After joining Mike Fitzgerald and Joe Codd on their very successful hosted trip in Panama, I continued traveling through Central America with the first stop at Zancudo Lodge in Southern Pacific, Costa Rica. Once I landed in San Jose – eager for a day of offshore and a day of inshore fishing ahead of me – I was a short Sansa flight away from being at a fisherman’s paradise.
Upon arrival, my bags and fishing gear were taken to my room, and I was given a tour of the classic Costa Rican tropical resort. I was pleased to quickly find out that when you stay at Zancudo, you know you’re in Costa Rica. Stone slabs guide you through the whole resort, lined with native plants and flowers just as you would imagine a lodge in Costa Rica to be.
The rooms were large and allowed me to comfortably assemble and store my nine foot fly rods in preparation for the next two days. Each morning, I received a wakeup knock on the door to make sure I wouldn’t sleep in and get a late start. A perfect breakfast of eggs and crispy bacon with a side of fresh fruit was served at 5:30 am, then a short walk to the docks to depart at 6 am.
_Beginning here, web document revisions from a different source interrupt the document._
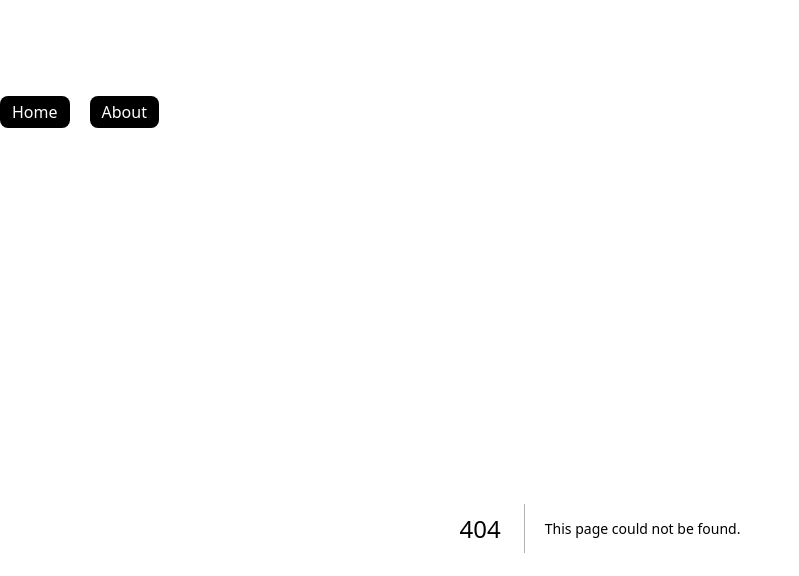
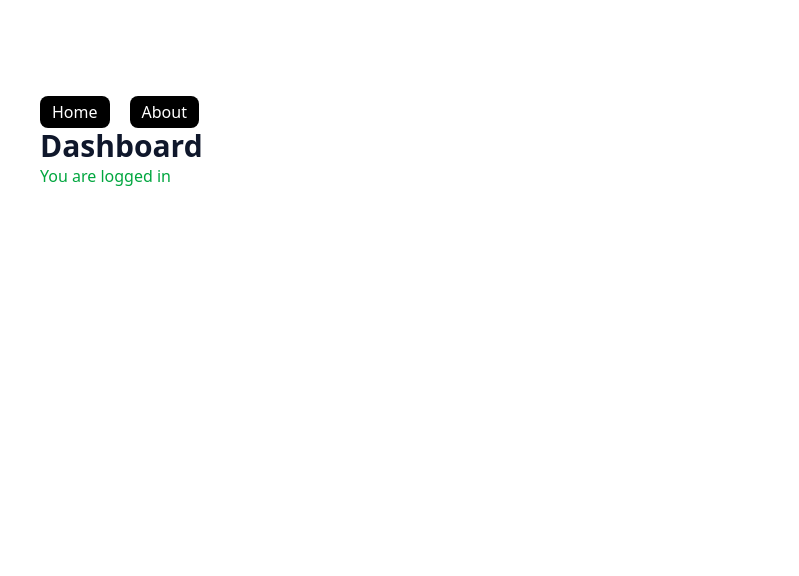
Before and after one commit to saiful-aj18/nextjs-style-tailwind-practice, a Next.js app: page /dashboard in a window 1280 px wide. Before the commit this address had no page. Shown: the top 576 px of the page, without its empty margins (0-799 px from the left). Built offline with nearby package versions, Linux system fonts and the light colour scheme.

Commit message:
add dashboard page component

```diff
--- /dev/null
+++ b/app/dashboard/page.jsx
@@ -0,0 +1,16 @@
+import React from 'react'
+
+const Dashboard = () => {
+  return (
+    <div>
+      <h1 className='text-3xl font-bold'>
+        Dashboard
+      </h1>
+      <p className='text-green-600'>
+        You are logged in
+      </p>
+    </div>
+  )
+}
+
+export default Dashboard
```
My day of offshore fishing was aboard a 32’ Contender with twin Yamaha 300 outboards. The Contender is loaded with enough technology to please the most advanced fisherman. We made a short ten minute run back to Golfito to catch bait on Sabiki rigs. My captain, Javier, and I quickly had enough bait as we consistently pulled up rigs with four and five blue runners and sardines at a time. In no time, we were headed for the blue water.
As we made our 12-mile run to blue water, I prepared my 14-wt. fly rod and made sure that my line was not going to wrap around any objects. Once Javier set out the hookless teasers, I stripped 30 feet of line off of my reel and stacked it in the bucket with water. I sat patiently waiting to see a sail arise from the wake of the boat, and before long Javier yelled “FISH FISH FISH FISH!” I jumped up, tossed my bubblegum pink streamer into the water and waited for the fish to get close enough to make a cast. I guess that sail didn’t read the script because he never followed the teasers in like he was supposed to. My heart was thumping out of my chest just seeing the fish rise, even though I hadn’t made a cast.
Javier found a school of bonito, and after a few passes with chartreuse trailers we had four perfect size fish for cut belly bait. We saw a handful of sails jumping on the horizon as we scanned looking for birds. Before I knew it my day of offshore was coming to an end. Just as I thought I should start breaking down my rod, I saw a sail emerge from the wake. Once again this sail didn’t cooperate and didn’t follow the teasers to the boat. After that last heart stopping moment, Javier and I went back to the marina for dinner with a beautiful sunset over the Gulf of Dulce. My meal was prepared in the lodge’s newly renovated kitchen utilizing vegetables harvested from their own garden. The surf and turf I had paired with a mix of these vegetables was spectacular!
I fished one more day, with Caption Abilio on a 28’ center console boat of inshore fishing. We left the gulf, and cruised along the rocky shoreline. Before long, rods were bent and drags were screaming. I crossed off another species on my list, as I brought a decent rock snapper boat side. I told Coco that I was ready to find some rooster and we shot across the gulf and fished a large rocky outcropping. We made three passes along a short white sand beach and landed three fun sized roosters to end the day.
The welcoming staff and members of Zancudo Lodge made sure I had everything I needed. I was more than happy with my accommodations, and was excited to start each morning with a delightful breakfast followed by a short walk to the docks. They take their customer service just as serious as they take their fishing. Zancudo Lodge is one of those places you cannot wait visit again.
By: Derek Hathazy